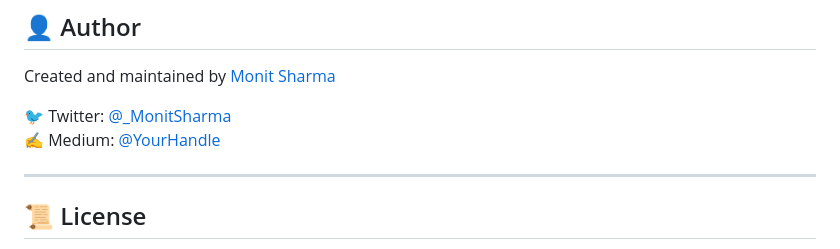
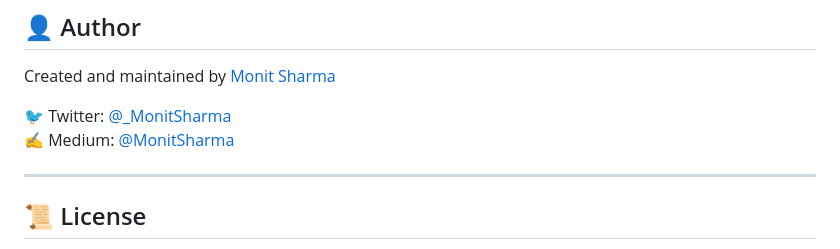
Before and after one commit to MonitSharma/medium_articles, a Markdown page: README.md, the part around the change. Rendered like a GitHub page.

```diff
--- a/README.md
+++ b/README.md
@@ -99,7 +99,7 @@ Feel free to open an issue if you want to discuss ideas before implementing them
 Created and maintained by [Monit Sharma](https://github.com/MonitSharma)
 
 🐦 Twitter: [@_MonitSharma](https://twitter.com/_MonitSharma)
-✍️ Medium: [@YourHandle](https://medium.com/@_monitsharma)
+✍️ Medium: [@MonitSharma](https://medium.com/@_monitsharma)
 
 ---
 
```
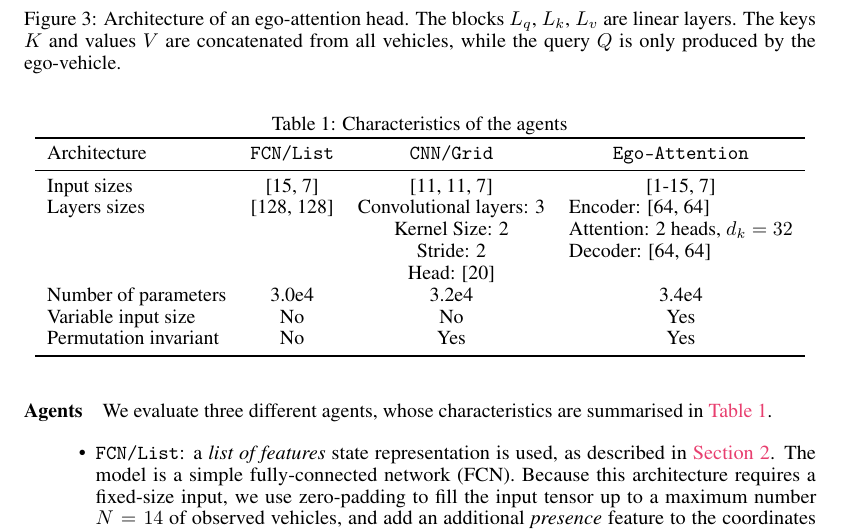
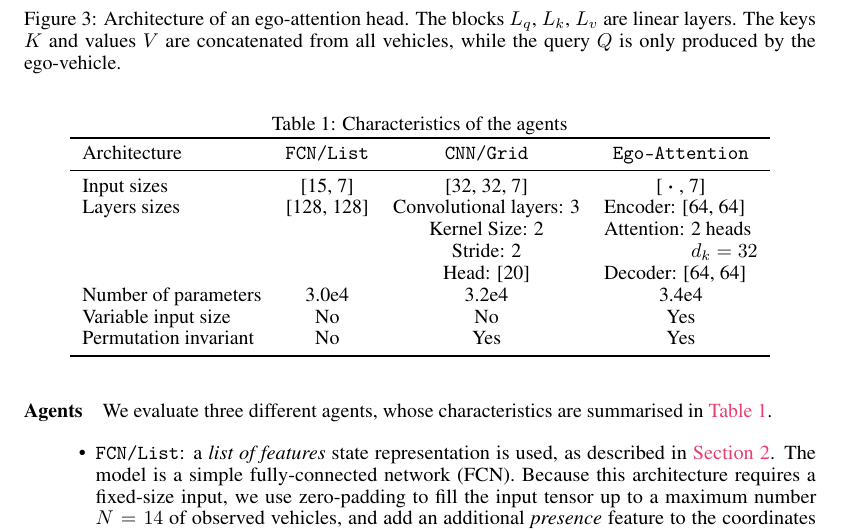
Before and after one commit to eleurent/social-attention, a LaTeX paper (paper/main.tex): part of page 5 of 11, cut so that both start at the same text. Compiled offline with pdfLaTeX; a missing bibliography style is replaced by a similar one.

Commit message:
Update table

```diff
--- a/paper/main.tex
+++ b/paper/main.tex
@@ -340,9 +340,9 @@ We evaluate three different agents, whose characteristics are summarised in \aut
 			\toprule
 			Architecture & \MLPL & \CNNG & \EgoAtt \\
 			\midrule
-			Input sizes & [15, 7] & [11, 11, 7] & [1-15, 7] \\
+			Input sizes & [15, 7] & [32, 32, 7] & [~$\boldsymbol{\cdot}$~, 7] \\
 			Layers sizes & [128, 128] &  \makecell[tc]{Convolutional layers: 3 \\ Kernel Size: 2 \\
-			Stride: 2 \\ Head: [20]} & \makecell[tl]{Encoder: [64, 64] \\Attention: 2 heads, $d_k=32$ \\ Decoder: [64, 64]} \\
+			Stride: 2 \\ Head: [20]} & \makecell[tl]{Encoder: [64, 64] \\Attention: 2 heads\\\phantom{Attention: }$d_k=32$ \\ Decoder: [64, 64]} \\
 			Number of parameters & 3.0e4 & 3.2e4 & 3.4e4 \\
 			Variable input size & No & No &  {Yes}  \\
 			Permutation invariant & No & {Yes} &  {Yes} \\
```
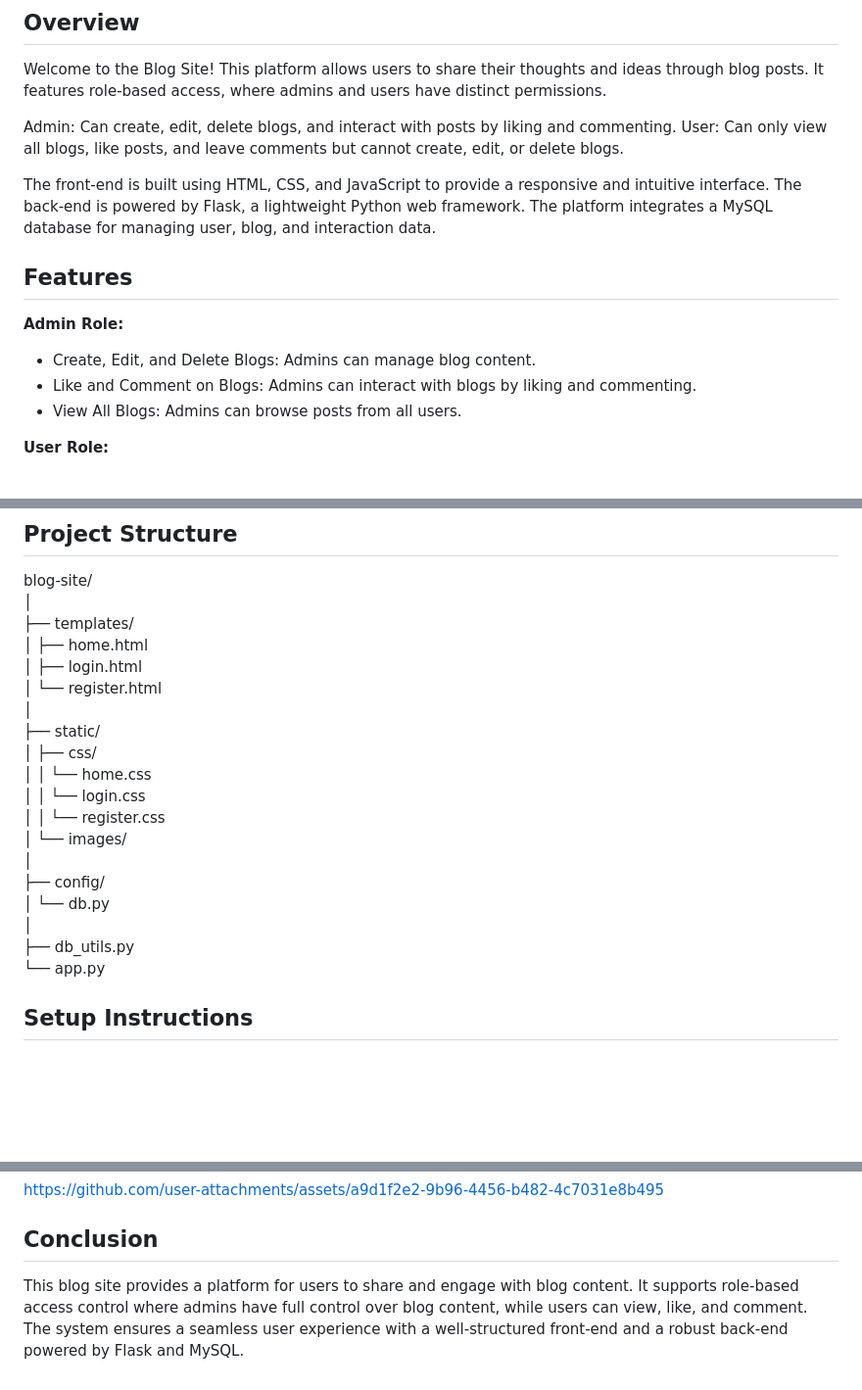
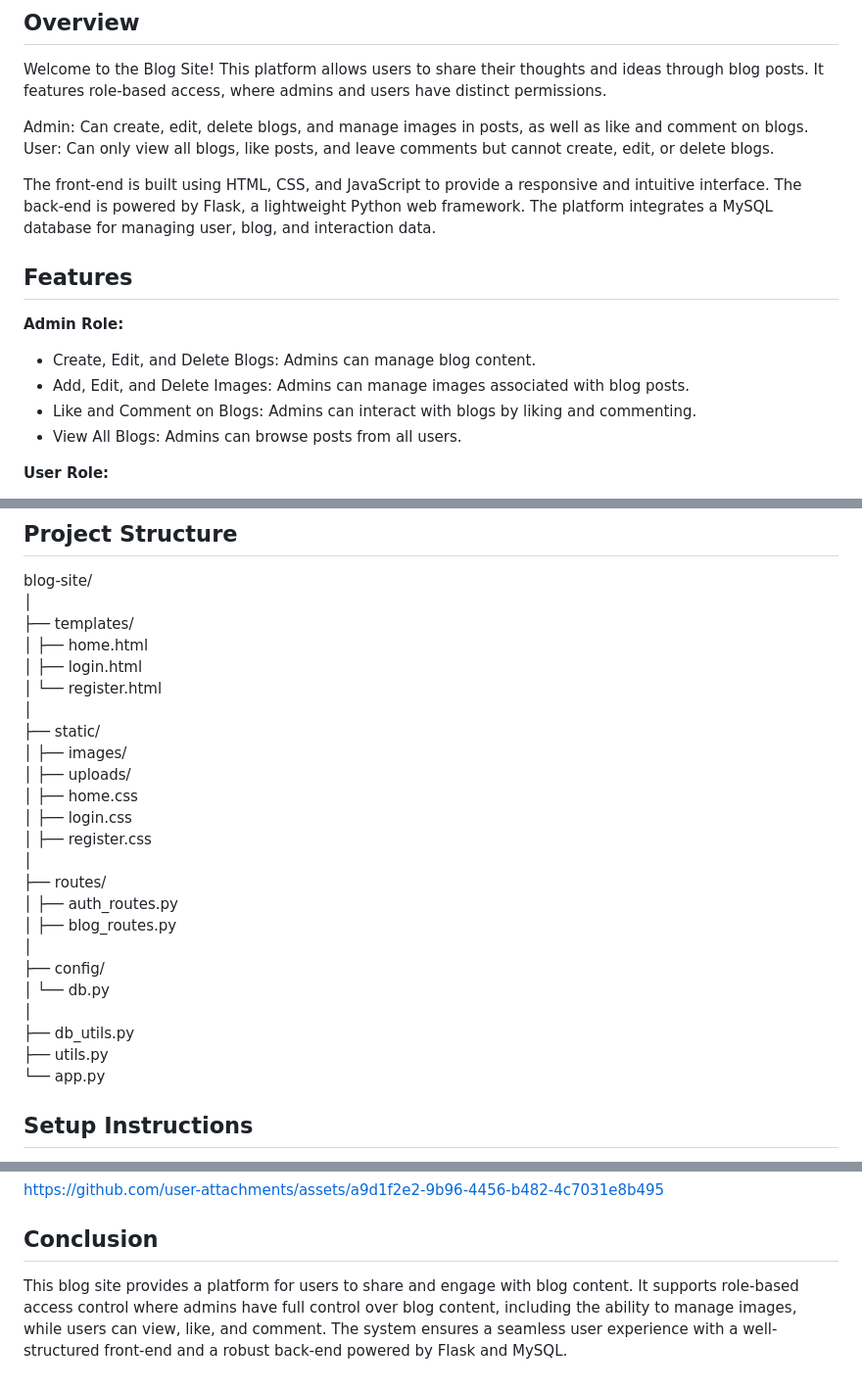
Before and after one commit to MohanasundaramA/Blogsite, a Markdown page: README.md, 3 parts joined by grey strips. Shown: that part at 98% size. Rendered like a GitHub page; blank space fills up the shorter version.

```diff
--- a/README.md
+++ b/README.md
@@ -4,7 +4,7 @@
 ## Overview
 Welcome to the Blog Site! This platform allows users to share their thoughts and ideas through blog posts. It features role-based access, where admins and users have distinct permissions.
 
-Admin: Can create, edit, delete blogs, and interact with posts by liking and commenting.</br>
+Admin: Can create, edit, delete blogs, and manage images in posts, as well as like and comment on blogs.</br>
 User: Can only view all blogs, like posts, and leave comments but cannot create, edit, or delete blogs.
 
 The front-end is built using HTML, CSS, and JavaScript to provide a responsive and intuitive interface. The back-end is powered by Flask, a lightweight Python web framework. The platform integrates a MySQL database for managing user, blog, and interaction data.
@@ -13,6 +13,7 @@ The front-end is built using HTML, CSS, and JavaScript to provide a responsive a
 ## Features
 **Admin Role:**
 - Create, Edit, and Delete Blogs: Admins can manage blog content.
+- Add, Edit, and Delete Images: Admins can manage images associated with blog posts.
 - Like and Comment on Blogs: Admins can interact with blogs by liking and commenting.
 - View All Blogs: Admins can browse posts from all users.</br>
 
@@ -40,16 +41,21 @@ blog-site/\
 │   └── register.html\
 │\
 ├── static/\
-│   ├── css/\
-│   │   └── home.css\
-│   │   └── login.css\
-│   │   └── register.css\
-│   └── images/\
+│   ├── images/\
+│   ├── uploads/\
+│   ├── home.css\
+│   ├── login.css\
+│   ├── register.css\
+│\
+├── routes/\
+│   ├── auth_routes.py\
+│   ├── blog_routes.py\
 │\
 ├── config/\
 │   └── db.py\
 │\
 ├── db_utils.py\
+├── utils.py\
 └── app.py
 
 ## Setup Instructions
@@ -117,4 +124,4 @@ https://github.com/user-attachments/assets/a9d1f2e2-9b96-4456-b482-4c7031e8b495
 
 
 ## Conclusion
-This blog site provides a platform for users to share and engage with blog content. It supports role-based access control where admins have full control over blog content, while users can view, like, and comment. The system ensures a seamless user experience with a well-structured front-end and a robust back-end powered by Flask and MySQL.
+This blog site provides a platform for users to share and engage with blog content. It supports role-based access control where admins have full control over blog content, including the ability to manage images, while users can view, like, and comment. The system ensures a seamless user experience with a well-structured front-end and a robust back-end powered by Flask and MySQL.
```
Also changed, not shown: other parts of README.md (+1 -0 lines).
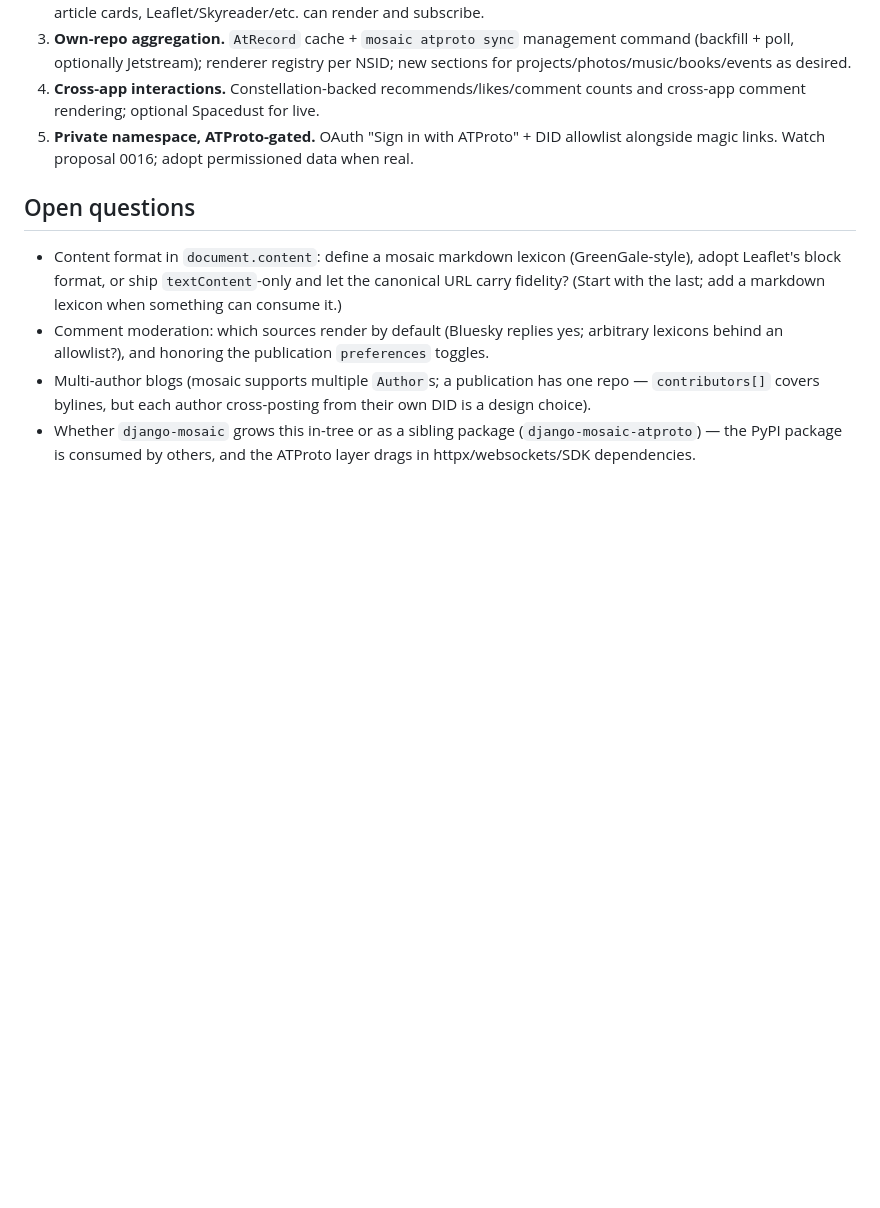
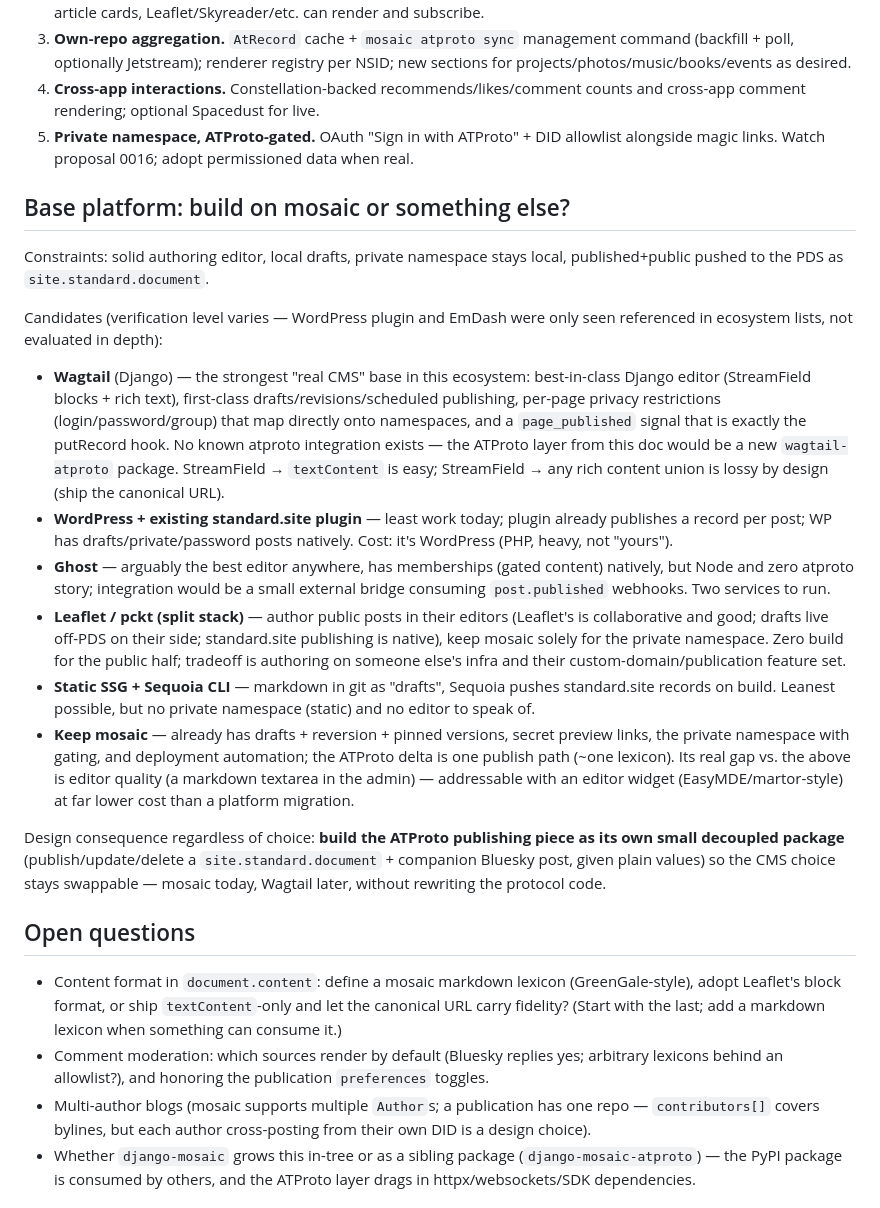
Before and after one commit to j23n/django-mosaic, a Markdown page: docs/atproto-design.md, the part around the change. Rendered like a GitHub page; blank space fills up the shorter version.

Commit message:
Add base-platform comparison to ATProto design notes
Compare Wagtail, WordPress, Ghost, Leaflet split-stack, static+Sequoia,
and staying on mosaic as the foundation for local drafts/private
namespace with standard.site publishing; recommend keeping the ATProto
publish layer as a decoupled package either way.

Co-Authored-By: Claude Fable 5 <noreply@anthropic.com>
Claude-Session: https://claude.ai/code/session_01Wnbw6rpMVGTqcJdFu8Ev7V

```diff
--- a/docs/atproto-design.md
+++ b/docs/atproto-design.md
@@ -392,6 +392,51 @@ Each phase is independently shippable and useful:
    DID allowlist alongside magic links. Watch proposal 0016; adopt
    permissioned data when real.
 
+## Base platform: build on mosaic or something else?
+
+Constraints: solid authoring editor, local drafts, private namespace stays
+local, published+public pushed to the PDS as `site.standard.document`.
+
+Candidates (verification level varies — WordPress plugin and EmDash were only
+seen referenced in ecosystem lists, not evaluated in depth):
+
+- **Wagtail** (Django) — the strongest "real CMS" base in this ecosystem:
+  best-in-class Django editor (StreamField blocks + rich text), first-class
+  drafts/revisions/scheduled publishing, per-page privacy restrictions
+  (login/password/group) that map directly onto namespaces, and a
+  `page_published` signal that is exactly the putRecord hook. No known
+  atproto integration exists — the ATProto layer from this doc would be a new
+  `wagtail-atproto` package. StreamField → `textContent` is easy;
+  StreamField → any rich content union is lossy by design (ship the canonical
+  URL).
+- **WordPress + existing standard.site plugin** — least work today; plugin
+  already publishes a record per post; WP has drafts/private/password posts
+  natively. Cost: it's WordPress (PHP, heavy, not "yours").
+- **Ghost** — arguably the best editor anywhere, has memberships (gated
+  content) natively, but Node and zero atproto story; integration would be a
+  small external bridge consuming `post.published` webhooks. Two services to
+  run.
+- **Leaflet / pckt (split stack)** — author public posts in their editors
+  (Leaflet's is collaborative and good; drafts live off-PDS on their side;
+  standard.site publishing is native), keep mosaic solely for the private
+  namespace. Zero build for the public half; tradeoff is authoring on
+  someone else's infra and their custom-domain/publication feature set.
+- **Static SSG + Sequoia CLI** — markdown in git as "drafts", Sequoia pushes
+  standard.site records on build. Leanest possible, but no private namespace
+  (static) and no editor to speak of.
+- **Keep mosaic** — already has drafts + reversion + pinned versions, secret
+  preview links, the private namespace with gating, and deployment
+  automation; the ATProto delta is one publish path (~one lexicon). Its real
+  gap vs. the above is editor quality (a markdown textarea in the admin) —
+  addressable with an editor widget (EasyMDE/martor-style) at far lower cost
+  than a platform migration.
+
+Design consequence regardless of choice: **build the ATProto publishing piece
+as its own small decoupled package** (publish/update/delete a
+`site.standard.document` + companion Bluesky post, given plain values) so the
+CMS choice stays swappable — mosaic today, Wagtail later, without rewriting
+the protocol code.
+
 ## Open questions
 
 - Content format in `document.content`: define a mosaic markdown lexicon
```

What the task requires »
Find every line of the records holding "integration". Answer with the count alone.

Answer section »
2